━━ MATERIAL FOR THIS EXERCISE ━━

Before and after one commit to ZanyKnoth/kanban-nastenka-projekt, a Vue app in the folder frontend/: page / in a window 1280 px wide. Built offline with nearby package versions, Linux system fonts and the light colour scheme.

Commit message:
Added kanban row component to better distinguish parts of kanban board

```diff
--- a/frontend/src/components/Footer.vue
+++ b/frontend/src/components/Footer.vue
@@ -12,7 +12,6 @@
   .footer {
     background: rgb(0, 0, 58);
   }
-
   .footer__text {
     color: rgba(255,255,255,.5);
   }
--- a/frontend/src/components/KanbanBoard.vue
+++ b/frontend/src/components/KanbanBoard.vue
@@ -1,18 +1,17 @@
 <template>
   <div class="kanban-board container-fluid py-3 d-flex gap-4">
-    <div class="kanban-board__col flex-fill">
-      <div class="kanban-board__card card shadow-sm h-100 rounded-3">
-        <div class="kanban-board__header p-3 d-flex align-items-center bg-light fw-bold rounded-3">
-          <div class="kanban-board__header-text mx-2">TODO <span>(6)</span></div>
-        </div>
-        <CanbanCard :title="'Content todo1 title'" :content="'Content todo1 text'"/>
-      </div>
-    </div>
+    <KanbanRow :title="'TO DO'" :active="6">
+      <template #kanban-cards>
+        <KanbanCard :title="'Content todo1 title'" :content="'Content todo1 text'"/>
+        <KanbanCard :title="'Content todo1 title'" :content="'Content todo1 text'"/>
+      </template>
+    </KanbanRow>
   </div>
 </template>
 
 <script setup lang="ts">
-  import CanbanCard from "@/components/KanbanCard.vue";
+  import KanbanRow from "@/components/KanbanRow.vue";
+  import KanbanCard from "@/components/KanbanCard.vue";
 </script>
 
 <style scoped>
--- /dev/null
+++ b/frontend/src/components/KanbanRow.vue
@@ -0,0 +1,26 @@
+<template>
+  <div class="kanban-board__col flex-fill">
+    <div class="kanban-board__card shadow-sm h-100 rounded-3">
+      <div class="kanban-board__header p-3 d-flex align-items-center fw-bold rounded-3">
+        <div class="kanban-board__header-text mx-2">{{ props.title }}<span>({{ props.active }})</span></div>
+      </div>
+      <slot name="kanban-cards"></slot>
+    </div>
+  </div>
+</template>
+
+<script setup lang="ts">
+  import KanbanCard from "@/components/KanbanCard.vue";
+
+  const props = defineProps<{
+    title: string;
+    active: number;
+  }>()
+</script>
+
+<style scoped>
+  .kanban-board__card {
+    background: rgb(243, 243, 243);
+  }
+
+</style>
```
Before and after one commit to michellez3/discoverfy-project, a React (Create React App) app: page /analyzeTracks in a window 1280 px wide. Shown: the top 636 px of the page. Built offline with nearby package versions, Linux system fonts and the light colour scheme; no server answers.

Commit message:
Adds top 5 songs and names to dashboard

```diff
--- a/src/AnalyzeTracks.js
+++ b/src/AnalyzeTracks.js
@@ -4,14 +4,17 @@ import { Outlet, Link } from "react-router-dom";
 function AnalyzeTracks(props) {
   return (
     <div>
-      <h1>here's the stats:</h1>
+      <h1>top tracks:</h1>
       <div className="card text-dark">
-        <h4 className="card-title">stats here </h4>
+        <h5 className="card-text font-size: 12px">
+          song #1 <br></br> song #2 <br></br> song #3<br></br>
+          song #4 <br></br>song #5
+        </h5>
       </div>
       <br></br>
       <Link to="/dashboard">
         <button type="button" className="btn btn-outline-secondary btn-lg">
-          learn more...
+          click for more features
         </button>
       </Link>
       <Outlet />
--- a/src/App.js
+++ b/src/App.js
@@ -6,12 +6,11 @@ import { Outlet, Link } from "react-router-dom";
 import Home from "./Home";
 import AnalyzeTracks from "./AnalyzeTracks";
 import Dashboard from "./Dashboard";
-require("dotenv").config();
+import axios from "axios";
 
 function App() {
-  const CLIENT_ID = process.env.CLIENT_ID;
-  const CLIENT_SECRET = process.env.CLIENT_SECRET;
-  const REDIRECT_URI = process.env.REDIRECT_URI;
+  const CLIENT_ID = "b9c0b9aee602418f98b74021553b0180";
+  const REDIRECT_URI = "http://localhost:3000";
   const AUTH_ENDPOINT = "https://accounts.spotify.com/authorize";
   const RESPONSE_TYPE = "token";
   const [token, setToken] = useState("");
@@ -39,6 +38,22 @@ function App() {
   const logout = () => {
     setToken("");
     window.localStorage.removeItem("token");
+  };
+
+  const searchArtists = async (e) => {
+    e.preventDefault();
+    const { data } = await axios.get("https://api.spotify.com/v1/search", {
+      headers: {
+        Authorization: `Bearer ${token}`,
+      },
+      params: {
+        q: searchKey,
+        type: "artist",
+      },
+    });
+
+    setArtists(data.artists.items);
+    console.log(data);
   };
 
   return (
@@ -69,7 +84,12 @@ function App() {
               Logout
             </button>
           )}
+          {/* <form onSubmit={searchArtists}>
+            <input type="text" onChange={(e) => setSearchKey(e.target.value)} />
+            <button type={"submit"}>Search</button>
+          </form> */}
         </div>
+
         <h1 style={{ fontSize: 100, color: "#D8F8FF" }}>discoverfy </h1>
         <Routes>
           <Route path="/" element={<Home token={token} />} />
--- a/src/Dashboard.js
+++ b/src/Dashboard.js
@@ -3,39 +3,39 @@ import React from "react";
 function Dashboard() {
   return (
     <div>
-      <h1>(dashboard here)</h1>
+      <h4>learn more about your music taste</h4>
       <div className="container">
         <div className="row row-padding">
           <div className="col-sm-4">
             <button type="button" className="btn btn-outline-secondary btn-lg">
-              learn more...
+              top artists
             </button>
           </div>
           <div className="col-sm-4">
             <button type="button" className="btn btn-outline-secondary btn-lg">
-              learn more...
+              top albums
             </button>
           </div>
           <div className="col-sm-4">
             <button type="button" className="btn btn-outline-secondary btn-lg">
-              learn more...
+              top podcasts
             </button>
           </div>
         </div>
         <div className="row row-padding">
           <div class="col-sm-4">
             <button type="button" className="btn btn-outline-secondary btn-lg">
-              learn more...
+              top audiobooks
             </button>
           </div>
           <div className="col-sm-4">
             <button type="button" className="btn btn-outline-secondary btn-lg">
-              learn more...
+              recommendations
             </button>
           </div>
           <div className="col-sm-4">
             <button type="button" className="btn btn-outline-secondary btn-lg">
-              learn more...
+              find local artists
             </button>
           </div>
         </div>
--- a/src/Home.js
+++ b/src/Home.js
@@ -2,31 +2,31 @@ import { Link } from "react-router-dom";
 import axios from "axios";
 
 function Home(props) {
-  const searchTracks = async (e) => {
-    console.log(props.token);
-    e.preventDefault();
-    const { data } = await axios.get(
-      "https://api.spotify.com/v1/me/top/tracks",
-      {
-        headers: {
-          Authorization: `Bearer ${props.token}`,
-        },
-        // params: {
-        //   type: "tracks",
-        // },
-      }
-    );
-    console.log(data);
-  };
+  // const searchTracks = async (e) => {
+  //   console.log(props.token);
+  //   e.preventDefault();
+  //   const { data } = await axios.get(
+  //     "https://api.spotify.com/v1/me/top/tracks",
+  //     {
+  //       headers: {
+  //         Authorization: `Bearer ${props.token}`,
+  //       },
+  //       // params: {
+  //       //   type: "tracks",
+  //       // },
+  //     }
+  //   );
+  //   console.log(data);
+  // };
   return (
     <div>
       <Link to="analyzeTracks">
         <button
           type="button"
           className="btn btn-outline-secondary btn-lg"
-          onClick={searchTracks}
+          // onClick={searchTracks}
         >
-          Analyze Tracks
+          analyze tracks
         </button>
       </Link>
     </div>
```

━━━

§ YOUR GOAL: Among the lines of the data above, count those holding "axios" and state only the number.

§ TASK RESPONSE: 5